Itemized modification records
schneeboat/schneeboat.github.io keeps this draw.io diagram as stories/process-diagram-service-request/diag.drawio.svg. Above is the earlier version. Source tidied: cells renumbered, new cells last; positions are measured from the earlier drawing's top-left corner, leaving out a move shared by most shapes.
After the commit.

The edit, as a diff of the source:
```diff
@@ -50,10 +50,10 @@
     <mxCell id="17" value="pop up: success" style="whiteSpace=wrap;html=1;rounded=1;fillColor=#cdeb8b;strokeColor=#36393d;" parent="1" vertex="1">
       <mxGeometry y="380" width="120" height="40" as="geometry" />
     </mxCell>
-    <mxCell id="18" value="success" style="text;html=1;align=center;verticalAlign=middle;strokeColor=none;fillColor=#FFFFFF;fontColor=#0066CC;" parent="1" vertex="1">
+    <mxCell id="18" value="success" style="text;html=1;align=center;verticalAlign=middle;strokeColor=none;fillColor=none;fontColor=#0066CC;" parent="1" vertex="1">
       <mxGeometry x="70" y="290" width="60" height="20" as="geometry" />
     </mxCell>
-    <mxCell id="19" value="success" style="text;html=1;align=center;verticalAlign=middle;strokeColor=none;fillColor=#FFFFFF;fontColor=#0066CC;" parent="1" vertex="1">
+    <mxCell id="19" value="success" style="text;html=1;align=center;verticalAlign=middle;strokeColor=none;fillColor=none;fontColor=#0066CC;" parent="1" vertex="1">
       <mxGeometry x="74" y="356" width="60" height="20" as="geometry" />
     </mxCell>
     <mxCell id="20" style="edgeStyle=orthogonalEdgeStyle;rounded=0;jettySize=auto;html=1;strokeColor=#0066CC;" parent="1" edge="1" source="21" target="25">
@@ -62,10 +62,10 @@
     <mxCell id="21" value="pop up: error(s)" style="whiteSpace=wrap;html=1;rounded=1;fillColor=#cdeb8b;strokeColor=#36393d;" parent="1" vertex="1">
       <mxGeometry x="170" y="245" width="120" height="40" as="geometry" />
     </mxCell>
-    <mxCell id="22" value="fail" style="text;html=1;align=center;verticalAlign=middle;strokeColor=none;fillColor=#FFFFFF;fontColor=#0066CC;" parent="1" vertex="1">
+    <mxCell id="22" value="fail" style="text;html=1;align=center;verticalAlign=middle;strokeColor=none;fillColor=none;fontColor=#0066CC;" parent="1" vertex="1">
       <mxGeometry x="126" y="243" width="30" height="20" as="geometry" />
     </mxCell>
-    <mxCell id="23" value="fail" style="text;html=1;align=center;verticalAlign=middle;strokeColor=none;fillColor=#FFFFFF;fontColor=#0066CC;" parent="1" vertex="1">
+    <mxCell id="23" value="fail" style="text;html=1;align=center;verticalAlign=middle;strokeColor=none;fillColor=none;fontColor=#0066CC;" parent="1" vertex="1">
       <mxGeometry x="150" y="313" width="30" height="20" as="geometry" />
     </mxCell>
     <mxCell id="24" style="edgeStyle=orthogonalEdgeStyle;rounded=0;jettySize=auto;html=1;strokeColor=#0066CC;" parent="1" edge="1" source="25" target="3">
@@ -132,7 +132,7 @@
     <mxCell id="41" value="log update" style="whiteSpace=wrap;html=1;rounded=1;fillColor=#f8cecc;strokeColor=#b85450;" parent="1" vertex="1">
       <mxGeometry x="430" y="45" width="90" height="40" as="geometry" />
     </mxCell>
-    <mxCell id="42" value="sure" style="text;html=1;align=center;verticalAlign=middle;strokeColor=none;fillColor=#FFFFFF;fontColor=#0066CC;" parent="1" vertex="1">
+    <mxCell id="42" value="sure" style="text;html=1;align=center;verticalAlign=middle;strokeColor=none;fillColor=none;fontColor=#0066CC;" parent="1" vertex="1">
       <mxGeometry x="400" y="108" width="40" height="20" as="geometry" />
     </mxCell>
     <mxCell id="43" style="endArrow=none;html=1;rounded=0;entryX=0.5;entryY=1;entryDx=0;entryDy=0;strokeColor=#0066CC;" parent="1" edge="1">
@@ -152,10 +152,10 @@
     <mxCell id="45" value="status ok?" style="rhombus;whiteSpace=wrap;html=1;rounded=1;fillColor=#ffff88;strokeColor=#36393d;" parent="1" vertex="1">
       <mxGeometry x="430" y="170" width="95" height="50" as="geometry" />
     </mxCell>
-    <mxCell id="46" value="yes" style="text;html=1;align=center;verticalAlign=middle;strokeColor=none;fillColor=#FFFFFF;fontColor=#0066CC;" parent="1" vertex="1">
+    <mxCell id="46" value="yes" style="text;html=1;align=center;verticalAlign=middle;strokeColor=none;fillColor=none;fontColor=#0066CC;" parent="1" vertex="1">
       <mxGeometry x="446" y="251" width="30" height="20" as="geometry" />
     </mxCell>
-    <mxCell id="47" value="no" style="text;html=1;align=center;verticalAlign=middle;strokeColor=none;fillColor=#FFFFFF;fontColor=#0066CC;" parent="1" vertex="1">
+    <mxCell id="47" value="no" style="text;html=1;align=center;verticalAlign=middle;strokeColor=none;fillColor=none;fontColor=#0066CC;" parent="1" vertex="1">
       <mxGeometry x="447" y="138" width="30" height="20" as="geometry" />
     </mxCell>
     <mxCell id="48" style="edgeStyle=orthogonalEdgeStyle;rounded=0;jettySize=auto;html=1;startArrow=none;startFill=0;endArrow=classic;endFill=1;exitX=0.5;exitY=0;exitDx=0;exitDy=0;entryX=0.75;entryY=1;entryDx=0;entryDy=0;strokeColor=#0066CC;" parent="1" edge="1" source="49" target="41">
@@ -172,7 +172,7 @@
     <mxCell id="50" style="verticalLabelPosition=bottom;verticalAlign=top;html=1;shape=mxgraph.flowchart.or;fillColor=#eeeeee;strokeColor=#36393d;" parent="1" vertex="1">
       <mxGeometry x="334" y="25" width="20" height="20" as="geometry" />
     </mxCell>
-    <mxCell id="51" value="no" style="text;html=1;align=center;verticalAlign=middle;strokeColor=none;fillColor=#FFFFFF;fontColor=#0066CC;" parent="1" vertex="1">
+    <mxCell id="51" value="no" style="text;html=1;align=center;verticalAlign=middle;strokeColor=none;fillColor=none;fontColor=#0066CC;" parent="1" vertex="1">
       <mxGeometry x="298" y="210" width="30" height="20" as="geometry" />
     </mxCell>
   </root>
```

** TASK STATEMENT **
Retype exactly the lines from the first line of the records above through the line containing "After the commit.", both included, and nothing else.

** ANSWER BOX **
schneeboat/schneeboat.github.io keeps this draw.io diagram as stories/process-diagram-service-request/diag.drawio.svg. Above is the earlier version. Source tidied: cells renumbered, new cells last; positions are measured from the earlier drawing's top-left corner, leaving out a move shared by most shapes.
After the commit.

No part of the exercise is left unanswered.